The call for help went out.
Rossland Search and Rescue was in need of radios to help their members communicate when in the field and on rescue forays.
And the Health Care Thrift Store answered.
The ever giving group of volunteers at the city’s second hand store on Washington Street bequeathed Search and Rescue with the $5,000 they needed to secure six top-of-the-line radios, complete with all the fixings.
Search and Rescue’s longest serving member, Graham Jones, said they had made a pitch to the thrift store board for funding earlier in the year, and their pitch was accepted.
The donation helps complete the circle of required gear and technology for the community-based group.
One year ago Search and Rescue purchased a new emergency response vehicle—something the crew has never had—to compliment their fully equipped mobile command trailer.
But both units were not equipped with hand held radios that volunteers needed to stay safe and adequately do their jobs.
“So if we jump into the truck and go and we send people into the field we need to give them radios to help them stay in contact,” Jones said. “We go out into some pretty horrendous conditions, so (these radios) will help us stay in contact, and stay safe.”

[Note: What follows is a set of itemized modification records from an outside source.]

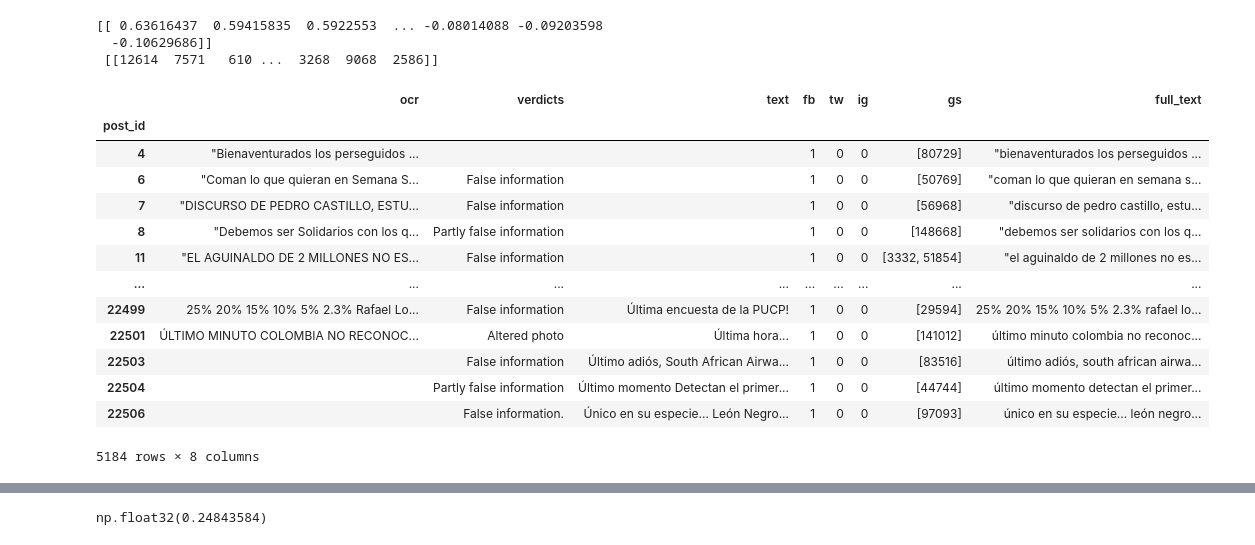
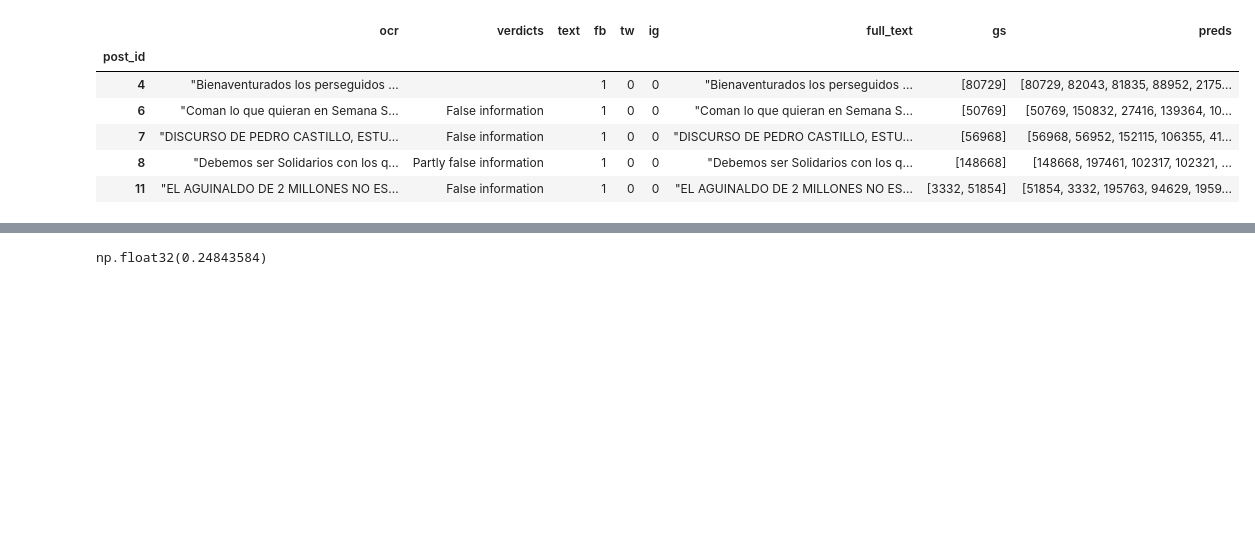
Before and after one commit to BecTome/semeval25-FactCheckedClaimRetrieval, a Jupyter notebook: nbs/training/play_with_embeddings.ipynb, the cells around one changed output, grey strips where cells are left out. Cells and saved outputs as stored; diff of their text form; code cells hidden in the pictures; blank space fills up the shorter version.

```diff
--- a/nbs/training/play_with_embeddings.ipynb
+++ b/nbs/training/play_with_embeddings.ipynb
@@ -47,35 +84,44 @@ emb_fc = model.encode(df_fc["full_text"].values)
-# %%
-import numpy as np
-from sklearn.metrics.pairwise import cosine_similarity
-from scipy import sparse
-
-emb_post_sparse = sparse.csr_matrix(emb_post[0])
-emb_fc_sparse = sparse.csr_matrix(emb_fc)
-
-similarity = cosine_similarity(emb_post_sparse, emb_fc_sparse, dense_output=True)
-
-# Sort in descending order
-st_similarity = np.sort(similarity, axis=1)[:, ::-1]
-idx_sim = np.argsort(similarity, axis=1)[:, ::-1]
-print(st_similarity[:5],"\n", idx_sim[:5])
-# %% [output]
-[[ 0.63616437  0.59415835  0.5922553  ... -0.08014088 -0.09203598
-  -0.10629686]]
- [[12614  7571   610 ...  3268  9068  2586]]
-# %%
-df_posts_train[df_posts_train["gs"].notnull()]
-# %% [output]
-|  | ocr | verdicts | text | fb | tw | ig | gs | full_text |
-| post_id |  |  |  |  |  |  |  |  |
-| 4 | "Bienaventurados los perseguidos ... |  |  | 1 | 0 | 0 | [80729] | "bienaventurados los perseguidos ... |
-| 6 | "Coman lo que quieran en Semana S... | False information |  | 1 | 0 | 0 | [50769] | "coman lo que quieran en semana s... |
-| 7 | "DISCURSO DE PEDRO CASTILLO, ESTU... | False information |  | 1 | 0 | 0 | [56968] | "discurso de pedro castillo, estu... |
-| 8 | "Debemos ser Solidarios con los q... | Partly false information |  | 1 | 0 | 0 | [148668] | "debemos ser solidarios con los q... |
-| 11 | "EL AGUINALDO DE 2 MILLONES NO ES... | False information |  | 1 | 0 | 0 | [3332, 51854] | "el aguinaldo de 2 millones no es... |
-| ... | ... | ... | ... | ... | ... | ... | ... | ... |
-| 22499 | 25% 20% 15% 10% 5% 2.3% Rafael Lo... | False information | Última encuesta de la PUCP! | 1 | 0 | 0 | [29594] | 25% 20% 15% 10% 5% 2.3% rafael lo... |
-| 22501 | ÚLTIMO MINUTO COLOMBIA NO RECONOC... | Altered photo | Última hora... | 1 | 0 | 0 | [141012] | último minuto colombia no reconoc... |
-| 22503 |  | False information | Último adiós, South African Airwa... | 1 | 0 | 0 | [83516] | último adiós, south african airwa... |
-| 22504 |  | Partly false information | Último momento Detectan el primer... | 1 | 0 | 0 | [44744] | último momento detectan el primer... |
-| 22506 |  | False information. | Único en su especie... León Negro... | 1 | 0 | 0 | [97093] | único en su especie... león negro... |
-5184 rows × 8 columns
+# %%
+import torch
+from sentence_transformers import SentenceTransformer
+
+class EmbeddingModel:
+    def __init__(self, model_name, df_fc, device="cuda", show_progress_bar=True, batch_size=128, normalize_embeddings=True, k=10):
+        self.model = SentenceTransformer(model_name, device=device)
+        self.device = device
+        self.show_progress_bar = show_progress_bar
+        self.batch_size = batch_size
+        self.normalize_embeddings = normalize_embeddings
+        self.emb_fc = self.encode(df_fc["full_text"].values)
+        self.pos_to_idx = {pos: idx for pos, idx in enumerate(df_fc.index)}
+        self.k = k
+
+    def encode(self, texts):
+        return torch.tensor(self.model.encode(texts, device="cuda", show_progress_bar=self.show_progress_bar,
+                                              batch_size=self.batch_size, normalize_embeddings=self.normalize_embeddings))
+
+    def similarity(self, emb1, emb2):
+        return torch.mm(emb1, emb2.T).cpu().numpy()
+
+    def predict(self, texts):
+        arr1 = self.encode(texts)
+        sim = self.similarity(arr1, self.emb_fc)
+        idx_sim = np.argsort(sim, axis=1)[:, ::-1][:, :self.k]
+        # Apply the function element-wise to the array
+        vectorized_map = np.vectorize(lambda x: self.pos_to_idx.get(x, None))
+        return vectorized_map(idx_sim)
+
+model_name = '/home/bsc/bsc830651/.cache/huggingface/hub/models--intfloat--multilingual-e5-large/snapshots/ab10c1a7f42e74530fe7ae5be82e6d4f11a719eb'
+model = EmbeddingModel(model_name, df_fc)
+# %%
+df_posts_train_aux = df_posts_train.copy()
+df_posts_train_aux["preds"] = model.predict(df_posts_train_aux["full_text"].values).tolist()
+df_posts_train_aux.head()
+# %% [output]
+|  | ocr | verdicts | text | fb | tw | ig | full_text | gs | preds |
+| post_id |  |  |  |  |  |  |  |  |  |
+| 4 | "Bienaventurados los perseguidos ... |  |  | 1 | 0 | 0 | "Bienaventurados los perseguidos ... | [80729] | [80729, 82043, 81835, 88952, 2175... |
+| 6 | "Coman lo que quieran en Semana S... | False information |  | 1 | 0 | 0 | "Coman lo que quieran en Semana S... | [50769] | [50769, 150832, 27416, 139364, 10... |
+| 7 | "DISCURSO DE PEDRO CASTILLO, ESTU... | False information |  | 1 | 0 | 0 | "DISCURSO DE PEDRO CASTILLO, ESTU... | [56968] | [56968, 56952, 152115, 106355, 41... |
+| 8 | "Debemos ser Solidarios con los q... | Partly false information |  | 1 | 0 | 0 | "Debemos ser Solidarios con los q... | [148668] | [148668, 197461, 102317, 102321, ... |
+| 11 | "EL AGUINALDO DE 2 MILLONES NO ES... | False information |  | 1 | 0 | 0 | "EL AGUINALDO DE 2 MILLONES NO ES... | [3332, 51854] | [51854, 3332, 195763, 94629, 1959... |
```
Also changed, not shown: parts of 22 cells of this notebook, 1 other file.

The money allowed search and rescue to purchase six radios and charging systems as well as spare battery packs.
“Groups like ours, we can’t function without the generosity of different organizations within the community,” said Jones.
Raising money is always an issue for Search and Rescue to keep up-to-date with training and to purchase the technology to keep members safe in the backcountry.